• Data for review:
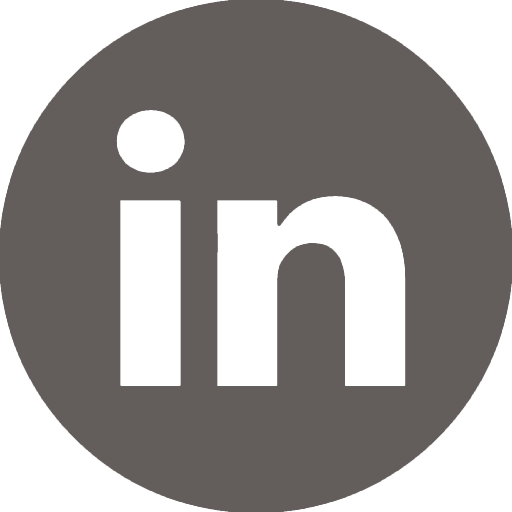
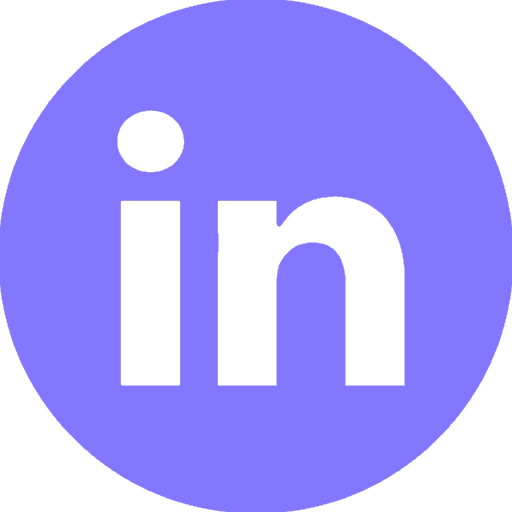
Contact Section is done!!!

diff --git a/src/Sections/ContactSection/ContactSection.tsx b/src/Sections/ContactSection/ContactSection.tsx
@@ -1,0 +1,24 @@
+import EmailIcon from "../../assets/email.png";
+import LinkedInIcon from "../../assets/linkedin2.png";
+import "./contact.css";
+export default function ContactSection() {
+    return(
+        <section id={"contact"}>
+            <p className="section__text__p1 ">Let's Get in Touch</p>
+            <h1 className="title font-semibold">CONTACT ME</h1>
+
+            <div className="contact-info-upper-container drop-shadow-lg hover:scale-105 transition-all">
+                <div className="contact-info-container">
+                    <img src={EmailIcon} alt="email icon" className="icon contact-icon email-icon"/>
+                    <p className="contact-text"><a href="mailto:christpherlam365@gmail.com"
+                                                   className="hello">christpherlam365@gmail.com</a></p>
+                </div>
+                <div className="contact-info-container">
+                    <img src={LinkedInIcon} alt="LinkedIn icon" className="icon contact-icon email-icon"/>
+                    <p className="contact-text"><a href="https://www.linkedin.com/in/chrislam365"
+                                                   className="hello">LinkedIn</a></p>
+                </div>
+            </div>
+        </section>
+    );
+}

diff --git a/src/Sections/ProjectsSection/ProjectThree.tsx b/src/Sections/ProjectsSection/ProjectThree.tsx
@@ -18,10 +18,10 @@ export default function ProjectThree() {
             </div>
             <div className="flex flex-col ml-8 projectDescription">
                 <h1 className="text-black font-bold">Shoulder Press Repetition Counting System</h1>
-                <p className="text-black">Used deep learning frameworks MediaPipe and OpenCV to accurately detect and track shoulder press exercises.
+                <p className="text-gray-500">Used deep learning frameworks MediaPipe and OpenCV to accurately detect and track shoulder press exercises.
                 Using post estimation on 6 keypoint detections, this program accurately identifies the start and end of each shoulder press rep.</p>
                 {/* eslint-disable-next-line jsx-a11y/anchor-has-content */}
-                <p className={"text-gray-400 cursor-pointer hover:text-[#8477ff] transition-all underline demoLinks"} onClick={handleGithubProject3Link}>Github Link</p>
+                <p className={"text-[#8477ff] cursor-pointer hover:text-[#8459FF] transition-all underline demoLinks"} onClick={handleGithubProject3Link}>Github Link</p>
 
                 <div className="flex mt-3 scale-90 flex-wrap projectFrameworks">
                     <PythonCL/>

diff --git a/src/Sections/ProjectsSection/ProjectTwo.tsx b/src/Sections/ProjectsSection/ProjectTwo.tsx
@@ -18,10 +18,10 @@ export default function ProjectTwo() {
             </div>
             <div className="flex flex-col ml-8 projectDescription">
                 <h1 className="text-black font-bold">YoloV5 AI Object Detection & Recognition</h1>
-                <p className="text-black">Using Ultralytic's YoloV5 algorithm, I trained and analyzed 20 different possible
+                <p className="text-gray-500">Using Ultralytic's YoloV5 algorithm, I trained and analyzed 20 different possible
                 objects for recognition, where model evaluations contain an average of 79% confidence rate.</p>
                 {/* eslint-disable-next-line jsx-a11y/anchor-has-content */}
-                <p className={"text-gray-400 cursor-pointer hover:text-[#8477ff] transition-all underline demoLinks"} onClick={handleGithubProjectLink}>Github Link</p>
+                <p className={"text-[#8477ff] cursor-pointer hover:text-[#8459FF] transition-all underline demoLinks"} onClick={handleGithubProjectLink}>Github Link</p>
 
                 <div className="flex mt-3 scale-90 flex-wrap projectFrameworks">
                     <PythonCL/>

diff --git a/src/Sections/ProjectsSection/ProjectOne.tsx b/src/Sections/ProjectsSection/ProjectOne.tsx
@@ -19,10 +19,10 @@ export default function ProjectOne(){
             </div>
             <div className="flex flex-col ml-8 projectDescription">
                 <h1 className="text-black font-bold">Mass General Brigham Map Kiosk</h1>
-                <p className="text-black">With a team of 11, we applied the agile scrum methodology to create a
+                <p className="text-gray-500">With a team of 11, we applied the agile scrum methodology to create a
                     kiosk app to handle pathfinding and service requests. I led the frontend team as assistant lead
                     software developer spearheading version control and designing UI mockups through Figma.</p>
-                <p className={"text-gray-400 cursor-pointer hover:text-[#8477ff] transition-all underline demoLinks"}
+                <p className={"text-[#8477ff] cursor-pointer hover:text-[#8459FF] transition-all underline demoLinks"}
                    onClick={handleYoutubeProjectLink}>Demo Link</p>
                 <div className="flex mt-3 scale-90 flex-wrap projectFrameworks">
                     <ReactJSCL/>

diff --git a/src/Sections/ContactSection/contact.css b/src/Sections/ContactSection/contact.css
@@ -1,0 +1,50 @@
+#contact {
+    display: flex;
+    justify-content: center;
+    flex-direction: column;
+    height: 70vh;
+    background: transparent;
+}
+
+.contact-info-upper-container {
+    display: flex;
+    justify-content: center;
+    border-radius: 2rem;
+    border-color: black;
+    margin: 2rem auto;
+    padding: 0.5rem;
+    background: white;
+
+}
+
+.contact-info-container {
+    display: flex;
+    align-items: center;
+    justify-content: center;
+    gap: 0.5rem;
+    margin: 1rem;
+    background-color: white;
+}
+
+.contact-icon {
+    background-color: white;
+    cursor: default;
+}
+
+.contact-info-container p {
+    font-size: larger;
+}
+
+.email-icon {
+    height: 2.5rem;
+}
+
+.contact-text {
+    text-decoration-color: black;
+    background: transparent;
+}
+
+.hello {
+    color: black;
+    background: transparent;
+}

diff --git a/src/Sections/AboutSection/AboutSection.tsx b/src/Sections/AboutSection/AboutSection.tsx
@@ -1,13 +1,10 @@
-import ArrowIcon from "../../assets/arrow.png";
+
 import '../../index.css';
 import '../../mediaqueries.css';
 import "../AboutSection/about.css";
 import AboutDetailsContainer from "./AboutDetailsContainer";
 
 export default function AboutSection() {
-    function handleArrowToSkillsClick() {
-        window.location.href = '#skills';
-    }
 
     return (
         <section id="about" className={'z-50 relative '}>
@@ -18,9 +15,7 @@ export default function AboutSection() {
                 <br/>
                 <br/>
 
-            <img src={ArrowIcon} alt={"Arrow"}
-                 className={" right-[-7.5rem] bottom-[-0.5rem] h-[2rem] cursor-pointer arrow"}
-                 onClick={handleArrowToSkillsClick}/>
+
         </section>
     );
 }

diff --git a/src/Sections/ProjectsSection/ProjectSection.tsx b/src/Sections/ProjectsSection/ProjectSection.tsx
@@ -1,9 +1,11 @@
 import ProjectOne from "./ProjectOne";
 import ProjectTwo from "./ProjectTwo";
 import ProjectThree from "./ProjectThree";
+
 export default function ProjectSection() {
+
     return(
-        <section id={"projects"}>
+        <section id={"projects"} className={""}>
             <p className="section__text__p1">Browse My Recent</p>
             <h1 className="title font-bold">PROJECTS</h1>
 
@@ -12,7 +14,6 @@ export default function ProjectSection() {
                 <ProjectTwo/>
                 <ProjectThree/>
             </div>
-
 
         </section>
     );

diff --git a/src/App.tsx b/src/App.tsx
@@ -6,6 +6,7 @@ import ProfileSection from "../src/Sections/ProfileSection/Profile";
 import AboutSection from "./Sections/AboutSection/AboutSection";
 import SkillsSection from "./Sections/SkillsSection/SkillsSection";
 import ProjectSection from "./Sections/ProjectsSection/ProjectSection";
+import ContactSection from "./Sections/ContactSection/ContactSection";
 
 function App() {
 
@@ -24,6 +25,7 @@ function App() {
             <AboutSection/>
             <SkillsSection/>
             <ProjectSection/>
+            <ContactSection/>
         </body>
 
     );

diff --git a/src/index.css b/src/index.css
@@ -105,8 +105,8 @@ a:hover {
 
 /* section global css */
 section {
-    height: 100vh;
-    margin: 0 10rem;
+
+    margin: 0 10rem 20rem;
     box-sizing: border-box;
     min-height: fit-content;
 }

• Work instruction:
Send back the data above verbatim, leaving out its pictures.

• Response to this exercise:
Contact Section is done!!!

diff --git a/src/Sections/ContactSection/ContactSection.tsx b/src/Sections/ContactSection/ContactSection.tsx
@@ -1,0 +1,24 @@
+import EmailIcon from "../../assets/email.png";
+import LinkedInIcon from "../../assets/linkedin2.png";
+import "./contact.css";
+export default function ContactSection() {
+    return(
+        <section id={"contact"}>
+            <p className="section__text__p1 ">Let's Get in Touch</p>
+            <h1 className="title font-semibold">CONTACT ME</h1>
+
+            <div className="contact-info-upper-container drop-shadow-lg hover:scale-105 transition-all">
+                <div className="contact-info-container">
+                    <img src={EmailIcon} alt="email icon" className="icon contact-icon email-icon"/>
+                    <p className="contact-text"><a href="mailto:christpherlam365@gmail.com"
+                                                   className="hello">christpherlam365@gmail.com</a></p>
+                </div>
+                <div className="contact-info-container">
+                    <img src={LinkedInIcon} alt="LinkedIn icon" className="icon contact-icon email-icon"/>
+                    <p className="contact-text"><a href="https://www.linkedin.com/in/chrislam365"
+                                                   className="hello">LinkedIn</a></p>
+                </div>
+            </div>
+        </section>
+    );
+}

diff --git a/src/Sections/ProjectsSection/ProjectThree.tsx b/src/Sections/ProjectsSection/ProjectThree.tsx
@@ -18,10 +18,10 @@ export default function ProjectThree() {
             </div>
             <div className="flex flex-col ml-8 projectDescription">
                 <h1 className="text-black font-bold">Shoulder Press Repetition Counting System</h1>
-                <p className="text-black">Used deep learning frameworks MediaPipe and OpenCV to accurately detect and track shoulder press exercises.
+                <p className="text-gray-500">Used deep learning frameworks MediaPipe and OpenCV to accurately detect and track shoulder press exercises.
                 Using post estimation on 6 keypoint detections, this program accurately identifies the start and end of each shoulder press rep.</p>
                 {/* eslint-disable-next-line jsx-a11y/anchor-has-content */}
-                <p className={"text-gray-400 cursor-pointer hover:text-[#8477ff] transition-all underline demoLinks"} onClick={handleGithubProject3Link}>Github Link</p>
+                <p className={"text-[#8477ff] cursor-pointer hover:text-[#8459FF] transition-all underline demoLinks"} onClick={handleGithubProject3Link}>Github Link</p>
 
                 <div className="flex mt-3 scale-90 flex-wrap projectFrameworks">
                     <PythonCL/>

diff --git a/src/Sections/ProjectsSection/ProjectTwo.tsx b/src/Sections/ProjectsSection/ProjectTwo.tsx
@@ -18,10 +18,10 @@ export default function ProjectTwo() {
             </div>
             <div className="flex flex-col ml-8 projectDescription">
                 <h1 className="text-black font-bold">YoloV5 AI Object Detection & Recognition</h1>
-                <p className="text-black">Using Ultralytic's YoloV5 algorithm, I trained and analyzed 20 different possible
+                <p className="text-gray-500">Using Ultralytic's YoloV5 algorithm, I trained and analyzed 20 different possible
                 objects for recognition, where model evaluations contain an average of 79% confidence rate.</p>
                 {/* eslint-disable-next-line jsx-a11y/anchor-has-content */}
-                <p className={"text-gray-400 cursor-pointer hover:text-[#8477ff] transition-all underline demoLinks"} onClick={handleGithubProjectLink}>Github Link</p>
+                <p className={"text-[#8477ff] cursor-pointer hover:text-[#8459FF] transition-all underline demoLinks"} onClick={handleGithubProjectLink}>Github Link</p>
 
                 <div className="flex mt-3 scale-90 flex-wrap projectFrameworks">
                     <PythonCL/>

diff --git a/src/Sections/ProjectsSection/ProjectOne.tsx b/src/Sections/ProjectsSection/ProjectOne.tsx
@@ -19,10 +19,10 @@ export default function ProjectOne(){
             </div>
             <div className="flex flex-col ml-8 projectDescription">
                 <h1 className="text-black font-bold">Mass General Brigham Map Kiosk</h1>
-                <p className="text-black">With a team of 11, we applied the agile scrum methodology to create a
+                <p className="text-gray-500">With a team of 11, we applied the agile scrum methodology to create a
                     kiosk app to handle pathfinding and service requests. I led the frontend team as assistant lead
                     software developer spearheading version control and designing UI mockups through Figma.</p>
-                <p className={"text-gray-400 cursor-pointer hover:text-[#8477ff] transition-all underline demoLinks"}
+                <p className={"text-[#8477ff] cursor-pointer hover:text-[#8459FF] transition-all underline demoLinks"}
                    onClick={handleYoutubeProjectLink}>Demo Link</p>
                 <div className="flex mt-3 scale-90 flex-wrap projectFrameworks">
                     <ReactJSCL/>

diff --git a/src/Sections/ContactSection/contact.css b/src/Sections/ContactSection/contact.css
@@ -1,0 +1,50 @@
+#contact {
+    display: flex;
+    justify-content: center;
+    flex-direction: column;
+    height: 70vh;
+    background: transparent;
+}
+
+.contact-info-upper-container {
+    display: flex;
+    justify-content: center;
+    border-radius: 2rem;
+    border-color: black;
+    margin: 2rem auto;
+    padding: 0.5rem;
+    background: white;
+
+}
+
+.contact-info-container {
+    display: flex;
+    align-items: center;
+    justify-content: center;
+    gap: 0.5rem;
+    margin: 1rem;
+    background-color: white;
+}
+
+.contact-icon {
+    background-color: white;
+    cursor: default;
+}
+
+.contact-info-container p {
+    font-size: larger;
+}
+
+.email-icon {
+    height: 2.5rem;
+}
+
+.contact-text {
+    text-decoration-color: black;
+    background: transparent;
+}
+
+.hello {
+    color: black;
+    background: transparent;
+}

diff --git a/src/Sections/AboutSection/AboutSection.tsx b/src/Sections/AboutSection/AboutSection.tsx
@@ -1,13 +1,10 @@
-import ArrowIcon from "../../assets/arrow.png";
+
 import '../../index.css';
 import '../../mediaqueries.css';
 import "../AboutSection/about.css";
 import AboutDetailsContainer from "./AboutDetailsContainer";
 
 export default function AboutSection() {
-    function handleArrowToSkillsClick() {
-        window.location.href = '#skills';
-    }
 
     return (
         <section id="about" className={'z-50 relative '}>
@@ -18,9 +15,7 @@ export default function AboutSection() {
                 <br/>
                 <br/>
 
-            <img src={ArrowIcon} alt={"Arrow"}
-                 className={" right-[-7.5rem] bottom-[-0.5rem] h-[2rem] cursor-pointer arrow"}
-                 onClick={handleArrowToSkillsClick}/>
+
         </section>
     );
 }

diff --git a/src/Sections/ProjectsSection/ProjectSection.tsx b/src/Sections/ProjectsSection/ProjectSection.tsx
@@ -1,9 +1,11 @@
 import ProjectOne from "./ProjectOne";
 import ProjectTwo from "./ProjectTwo";
 import ProjectThree from "./ProjectThree";
+
 export default function ProjectSection() {
+
     return(
-        <section id={"projects"}>
+        <section id={"projects"} className={""}>
             <p className="section__text__p1">Browse My Recent</p>
             <h1 className="title font-bold">PROJECTS</h1>
 
@@ -12,7 +14,6 @@ export default function ProjectSection() {
                 <ProjectTwo/>
                 <ProjectThree/>
             </div>
-
 
         </section>
     );

diff --git a/src/App.tsx b/src/App.tsx
@@ -6,6 +6,7 @@ import ProfileSection from "../src/Sections/ProfileSection/Profile";
 import AboutSection from "./Sections/AboutSection/AboutSection";
 import SkillsSection from "./Sections/SkillsSection/SkillsSection";
 import ProjectSection from "./Sections/ProjectsSection/ProjectSection";
+import ContactSection from "./Sections/ContactSection/ContactSection";
 
 function App() {
 
@@ -24,6 +25,7 @@ function App() {
             <AboutSection/>
             <SkillsSection/>
             <ProjectSection/>
+            <ContactSection/>
         </body>
 
     );

diff --git a/src/index.css b/src/index.css
@@ -105,8 +105,8 @@ a:hover {
 
 /* section global css */
 section {
-    height: 100vh;
-    margin: 0 10rem;
+
+    margin: 0 10rem 20rem;
     box-sizing: border-box;
     min-height: fit-content;
 }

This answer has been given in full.